Roger Cohen has a piece in today's NYT (it's here) in which he describes a letter from Paul Volcker and nine other "wise men" (and women) that urges Obama to be more proactive in engaging Hamas in the Israeli/Palestinian peace process.
The letter states that "shutting out [Hamas] and isolating Gaza has only made it stronger and Fatah weaker" and argues that the US should "shift the U.S. objective from ousting Hamas to modifying its behavior." The letter goes on to say that the US should "offer inducements that will enable [Hamas's] more moderate elements to prevail and cease discouraging third parties from engaging with Hamas in ways that might clarify its view and test its behavior."
This is interesting -- it seems to me that the possible opening of a dialogue with Hamas is analogous to the possibility of engaging with certain members of the Taliban (about which there were several articles, a couple of weeks ago, in the Times and Post).

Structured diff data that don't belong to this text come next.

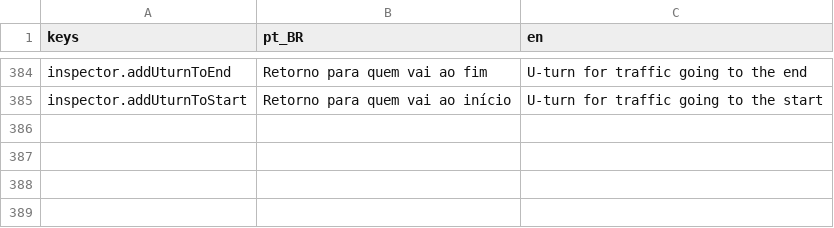
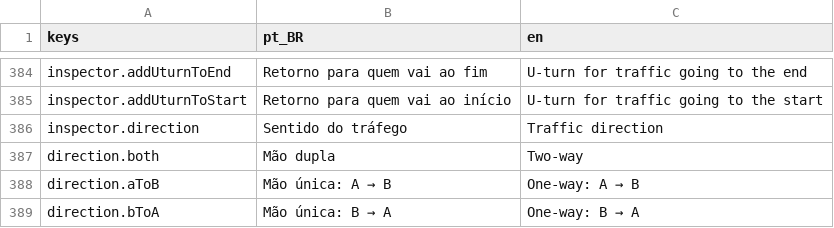
Before and after one commit to designathan1988/city, a CSV file: project/data/i18n/strings_e.csv, drawn as a sheet; only a part is shown, gaps mark what is left out.

```diff
--- a/project/data/i18n/strings_e.csv
+++ b/project/data/i18n/strings_e.csv
@@ -385 +385,5 @@ inspector.addUturnToEnd,Retorno para quem vai ao fim,U-turn for traffic going to
 inspector.addUturnToStart,Retorno para quem vai ao início,U-turn for traffic going to the start
+inspector.direction,Sentido do tráfego,Traffic direction
+direction.both,Mão dupla,Two-way
+direction.aToB,Mão única: A → B,One-way: A → B
+direction.bToA,Mão única: B → A,One-way: B → A
```
Also changed, not shown: 19 other files.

Engaging with Hamas would be in keeping with Obama's promise of a renewed emphasis on diplomacy (and fewer "hard and fast rules" about who the US will talk to versus who we won't). However, as a political matter, I imagine that convincing the American public/foreign policy establishment to work with Hamas will be even tougher than doing so with the Taliban, given the US's history of almost-unquestioning support of Israel.

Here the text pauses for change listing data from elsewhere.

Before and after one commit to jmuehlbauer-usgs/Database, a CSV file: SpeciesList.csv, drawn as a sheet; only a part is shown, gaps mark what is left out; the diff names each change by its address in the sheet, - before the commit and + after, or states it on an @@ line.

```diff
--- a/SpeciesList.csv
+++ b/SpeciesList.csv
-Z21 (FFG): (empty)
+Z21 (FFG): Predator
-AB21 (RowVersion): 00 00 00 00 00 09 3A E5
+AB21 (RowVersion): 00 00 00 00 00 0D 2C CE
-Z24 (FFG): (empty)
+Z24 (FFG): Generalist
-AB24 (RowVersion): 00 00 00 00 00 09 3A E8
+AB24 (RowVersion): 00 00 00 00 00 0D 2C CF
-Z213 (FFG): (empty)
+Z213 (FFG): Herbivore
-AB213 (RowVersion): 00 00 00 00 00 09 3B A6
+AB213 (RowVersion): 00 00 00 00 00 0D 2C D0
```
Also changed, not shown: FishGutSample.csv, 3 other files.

I guess, though, the point of Cohen's piece is that the Volcker letter shows that the perspective of the foreign policy establishment is changing.